In effect, this example emulates simple tasklets as are used in Stackless Python, as long as you use a yield expression to invoke routines that would otherwise "block".However, what happens if you can't use a yield expression to invoke routines that would otherwise block?
For instance, say coro() is a coroutine that calls third_party_1() that calls third_party_2() that calls blocker() where blocker() blocks. If third_party_1() and third_party_2() are intermediary functions that exist in third-party code, they won't know how to "do the right" thing using yield. If third_party_1() and third_party_2() don't do the right thing with yield, there's no way for blocker() to yield back to the scheduler.

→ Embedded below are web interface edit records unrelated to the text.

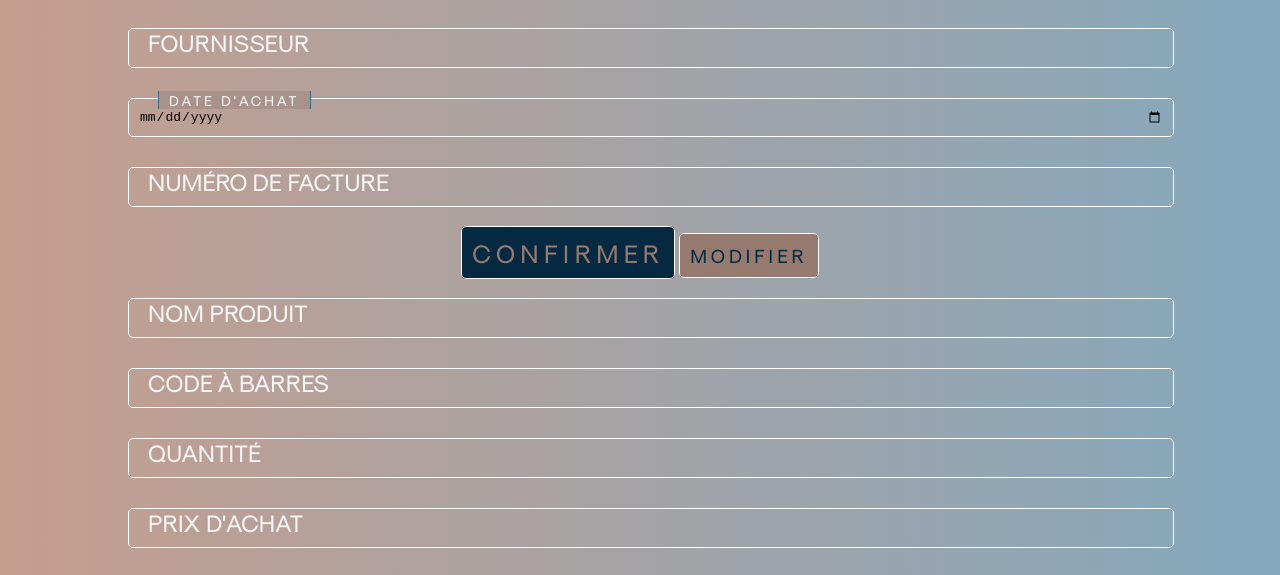
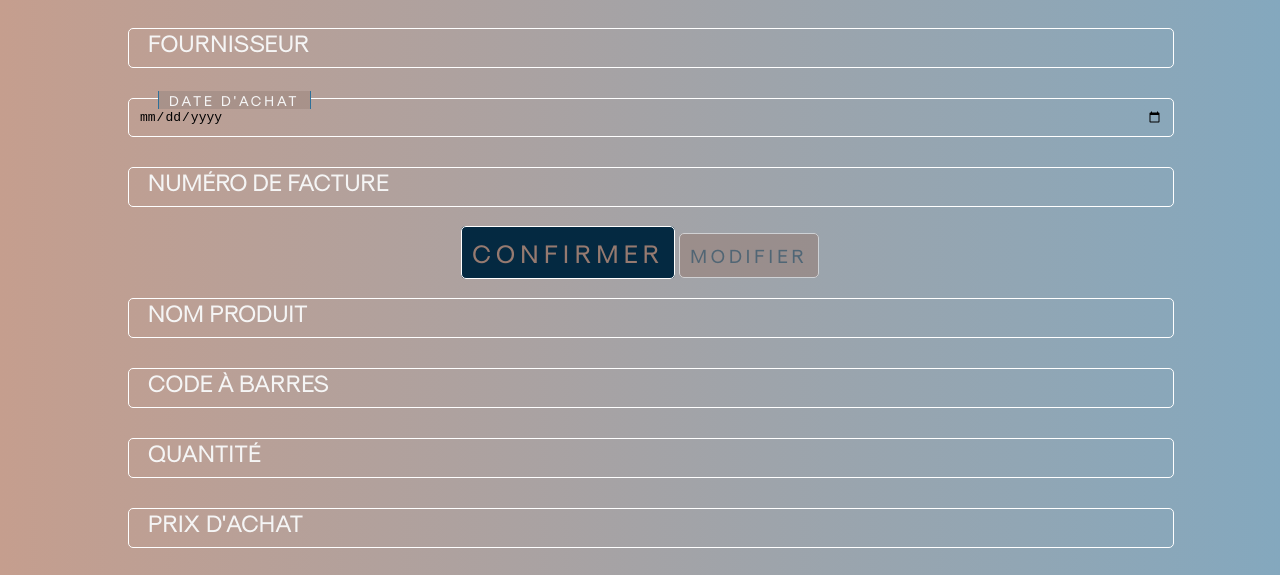
Before and after one commit to deverduo/superette, an Electron app: page saisie.html in a window 1280 px wide. Shown: the part 221-796 px from the top of the page. Drawn offline with Linux system fonts and the light colour scheme.

Commit message:
edit saisie

```diff
--- a/saisie.css
+++ b/saisie.css
@@ -101,6 +101,7 @@
     color: #042941;
     font-size: 1.2em;
     cursor:not-allowed;
+    opacity: .5;
 
 }
 #modifier:checked~#label_modifier{
@@ -108,8 +109,12 @@
     color: #042941;
     font-size: 1.2em;
     cursor:not-allowed;
+    opacity: .5;
 
 }
-#modifier:checked~#nomp{
-
+#modifier:checked ~ *{
+    pointer-events: none;
+    cursor:not-allowed;
+    opacity: .2;
+    pointer-events: none;
 }
```
Also changed, not shown: saisie.html (+8 -5 lines).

Ideally, I'd like for coro() to be a coroutine that blocks within blocker(), leaving third_party_1() and third_party_2() ignorant of the whole process. If you know how, please tell me!